The trains have a rigid build, with pairs of rows being joined together in a fixed straight line. This makes the whole thing ride a little awkwardly. Though not rough in any way it lacks the grace and smoothness I usually associate with the ride type.
Aside from this, the layout was entirely uninspired.
Dissatisfying inversions seemingly for the sake of it, and corners. That’s all I can really describe. Apologies for the lack of pictures, we really were prioritising getting things done.
What turned out to be the best ride of the day was this Gerstlauer mine train. The queue was awful, just awful. We seemed to be waiting around forever with very little movement. By the time we reached the station we could see why – the two ride attendants who were supposed to be checking restraints and loading guests into and out of the train in a timely fashion were animatedly chatting away to each other the whole time, more often than not completely stopping what they were supposed to be doing to continue their conversation. I have rarely seen ride staff quite so distracted.
(Future note: so it came to me as no surprise that there was a full on train collision on this very ride later in the year).
It’s a shame, because the ride itself is good. Similar to the Mack on the previous day, it’s a clear cut above your average family ride package with smooth tracking and surprisingly significant forces.

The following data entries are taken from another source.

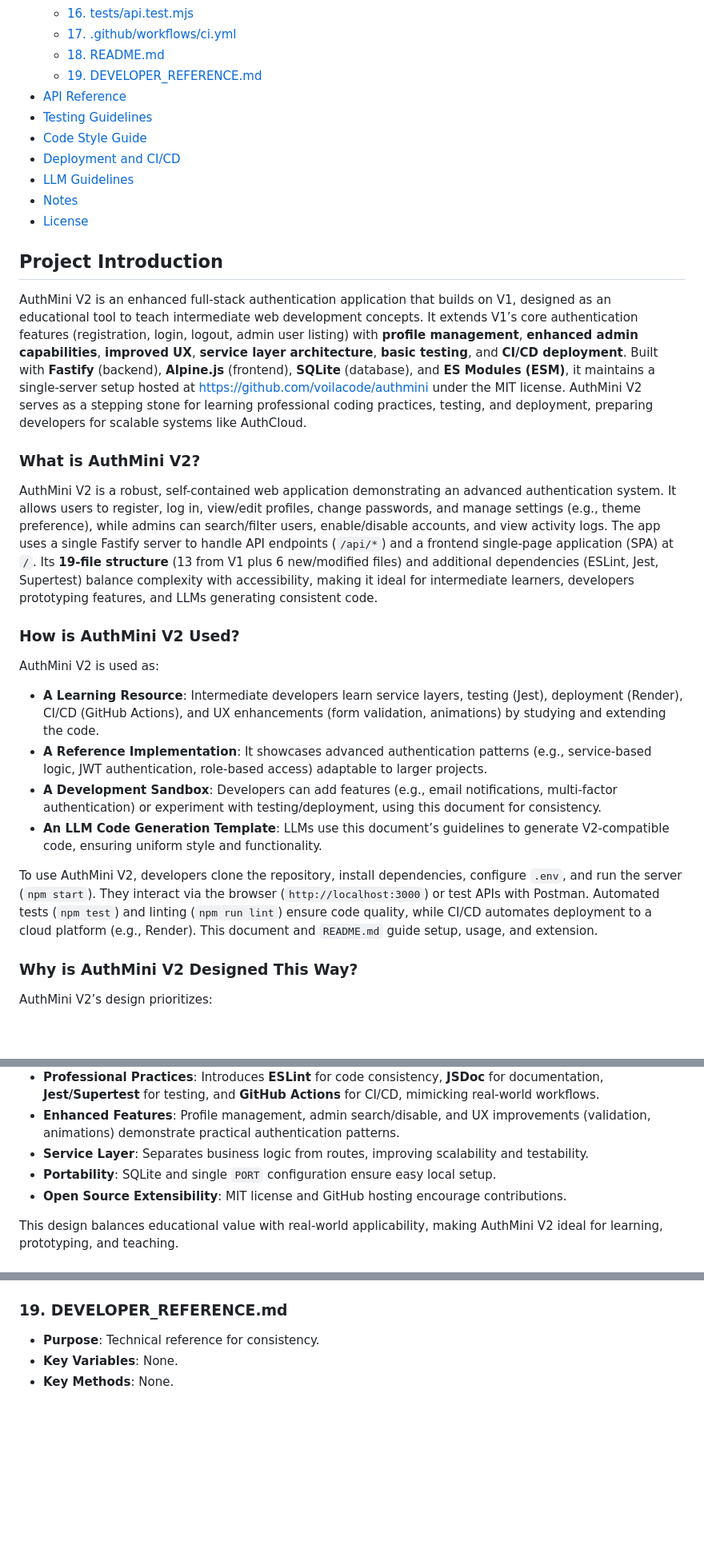
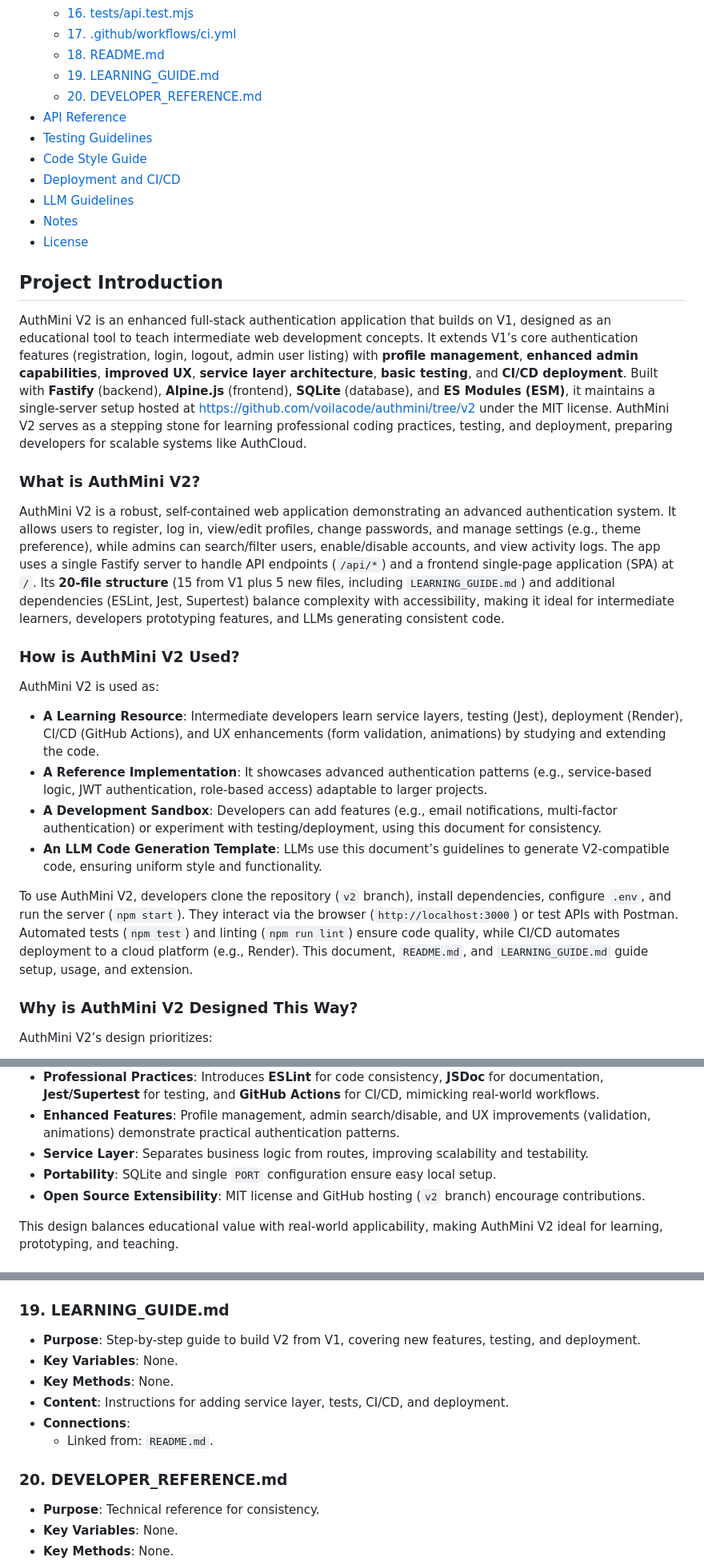
Before and after one commit to voilacode/authmini, a Markdown page: DEVELOPER_REFERENCE.md, 3 parts joined by grey strips. Shown at 80% size. Rendered like a GitHub page; blank space fills up the shorter version.

Commit message:
updated reference

```diff
--- a/DEVELOPER_REFERENCE.md
+++ b/DEVELOPER_REFERENCE.md
@@ -34,7 +34,8 @@
   - [16. tests/api.test.mjs](#16-testsapitest.mjs)
   - [17. .github/workflows/ci.yml](#17-.githubworkflowsci.yml)
   - [18. README.md](#18-readme.md)
-  - [19. DEVELOPER_REFERENCE.md](#19-developer_reference.md)
+  - [19. LEARNING_GUIDE.md](#19-learning_guidemd)
+  - [20. DEVELOPER_REFERENCE.md](#20-developer_referencemd)
 - [API Reference](#api-reference)
 - [Testing Guidelines](#testing-guidelines)
 - [Code Style Guide](#code-style-guide)
@@ -45,11 +46,11 @@
 
 ## Project Introduction
 
-AuthMini V2 is an enhanced full-stack authentication application that builds on V1, designed as an educational tool to teach intermediate web development concepts. It extends V1’s core authentication features (registration, login, logout, admin user listing) with **profile management**, **enhanced admin capabilities**, **improved UX**, **service layer architecture**, **basic testing**, and **CI/CD deployment**. Built with **Fastify** (backend), **Alpine.js** (frontend), **SQLite** (database), and **ES Modules (ESM)**, it maintains a single-server setup hosted at [https://github.com/voilacode/authmini](https://github.com/voilacode/authmini) under the MIT license. AuthMini V2 serves as a stepping stone for learning professional coding practices, testing, and deployment, preparing developers for scalable systems like AuthCloud.
+AuthMini V2 is an enhanced full-stack authentication application that builds on V1, designed as an educational tool to teach intermediate web development concepts. It extends V1’s core authentication features (registration, login, logout, admin user listing) with **profile management**, **enhanced admin capabilities**, **improved UX**, **service layer architecture**, **basic testing**, and **CI/CD deployment**. Built with **Fastify** (backend), **Alpine.js** (frontend), **SQLite** (database), and **ES Modules (ESM)**, it maintains a single-server setup hosted at [https://github.com/voilacode/authmini/tree/v2](https://github.com/voilacode/authmini/tree/v2) under the MIT license. AuthMini V2 serves as a stepping stone for learning professional coding practices, testing, and deployment, preparing developers for scalable systems like AuthCloud.
 
 ### What is AuthMini V2?
 
-AuthMini V2 is a robust, self-contained web application demonstrating an advanced authentication system. It allows users to register, log in, view/edit profiles, change passwords, and manage settings (e.g., theme preference), while admins can search/filter users, enable/disable accounts, and view activity logs. The app uses a single Fastify server to handle API endpoints (`/api/*`) and a frontend single-page application (SPA) at `/`. Its **19-file structure** (13 from V1 plus 6 new/modified files) and additional dependencies (ESLint, Jest, Supertest) balance complexity with accessibility, making it ideal for intermediate learners, developers prototyping features, and LLMs generating consistent code.
+AuthMini V2 is a robust, self-contained web application demonstrating an advanced authentication system. It allows users to register, log in, view/edit profiles, change passwords, and manage settings (e.g., theme preference), while admins can search/filter users, enable/disable accounts, and view activity logs. The app uses a single Fastify server to handle API endpoints (`/api/*`) and a frontend single-page application (SPA) at `/`. Its **20-file structure** (15 from V1 plus 5 new files, including `LEARNING_GUIDE.md`) and additional dependencies (ESLint, Jest, Supertest) balance complexity with accessibility, making it ideal for intermediate learners, developers prototyping features, and LLMs generating consistent code.
 
 ### How is AuthMini V2 Used?
 
@@ -60,7 +61,7 @@ AuthMini V2 is used as:
 - **A Development Sandbox**: Developers can add features (e.g., email notifications, multi-factor authentication) or experiment with testing/deployment, using this document for consistency.
 - **An LLM Code Generation Template**: LLMs use this document’s guidelines to generate V2-compatible code, ensuring uniform style and functionality.
 
-To use AuthMini V2, developers clone the repository, install dependencies, configure `.env`, and run the server (`npm start`). They interact via the browser (`http://localhost:3000`) or test APIs with Postman. Automated tests (`npm test`) and linting (`npm run lint`) ensure code quality, while CI/CD automates deployment to a cloud platform (e.g., Render). This document and `README.md` guide setup, usage, and extension.
+To use AuthMini V2, developers clone the repository (`v2` branch), install dependencies, configure `.env`, and run the server (`npm start`). They interact via the browser (`http://localhost:3000`) or test APIs with Postman. Automated tests (`npm test`) and linting (`npm run lint`) ensure code quality, while CI/CD automates deployment to a cloud platform (e.g., Render). This document, `README.md`, and `LEARNING_GUIDE.md` guide setup, usage, and extension.
 
 ### Why is AuthMini V2 Designed This Way?
 
@@ -72,7 +73,7 @@ AuthMini V2’s design prioritizes:
 - **Enhanced Features**: Profile management, admin search/disable, and UX improvements (validation, animations) demonstrate practical authentication patterns.
 - **Service Layer**: Separates business logic from routes, improving scalability and testability.
 - **Portability**: SQLite and single `PORT` configuration ensure easy local setup.
-- **Open Source Extensibility**: MIT license and GitHub hosting encourage contributions.
+- **Open Source Extensibility**: MIT license and GitHub hosting (`v2` branch) encourage contributions.
 
 This design balances educational value with real-world applicability, making AuthMini V2 ideal for learning, prototyping, and teaching.
 
@@ -564,7 +567,16 @@ Detailed information for each file, numbered for reference.
 - **Connections**:
   - Rendered on: GitHub.
 
-### 19. DEVELOPER_REFERENCE.md
+### 19. LEARNING_GUIDE.md
+
+- **Purpose**: Step-by-step guide to build V2 from V1, covering new features, testing, and deployment.
+- **Key Variables**: None.
+- **Key Methods**: None.
+- **Content**: Instructions for adding service layer, tests, CI/CD, and deployment.
+- **Connections**:
+  - Linked from: `README.md`.
+
+### 20. DEVELOPER_REFERENCE.md
 
 - **Purpose**: Technical reference for consistency.
 - **Key Variables**: None.
```
Also changed, not shown: other parts of DEVELOPER_REFERENCE.md (+15 -13 lines).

The terrible operations continued onto Vértigo, a standard Mack wild mouse being run in a very non standard fashion. They would load 4 cars at once, all in the station, then send them off in block sequence, waiting for all of them to return again before unloading and starting the procedure again. Usually you can achieve a constant flow of guests on a ride like this, but with the method they chose to enforce it was painfully slow and stop-start.
The custom Maurer spinner was the only other coaster we managed to achieve a single lap on. It wasn’t particularly interesting as a layout and didn’t seemed designed very well in order to initiate any good spinning, which is a shame, as I thought it looked rather fun.
There were 2 very small creds here, one of which was closed all day and the other had a huge rowdy queue of families. We weren’t 100% on the park’s policy for adults riding such child sized rides and didn’t really want to risk putting up with another long wait only to be turned away for silly rules that they would no doubt have, so in that sense we failed to finish the park.
The only other attraction that there was time for was a walk on – a spider shooting dark ride called Cueva de las Tarántulas. It followed a particularly claustrophobic series of tunnels without any more open areas of scenery, which was quite impressive and befitting of the theme.
It was now time to rush back to the airport for our flight, somewhat disappointed that the weekend hadn’t ended as well as it had started. I wasn’t impressed with this park at all, everything about it was just a bit shoddy, seeming to actively work against us having a good time at every turn. The lineup is poor and I can’t foresee coming back for another attempt.
Well… maybe for Warner.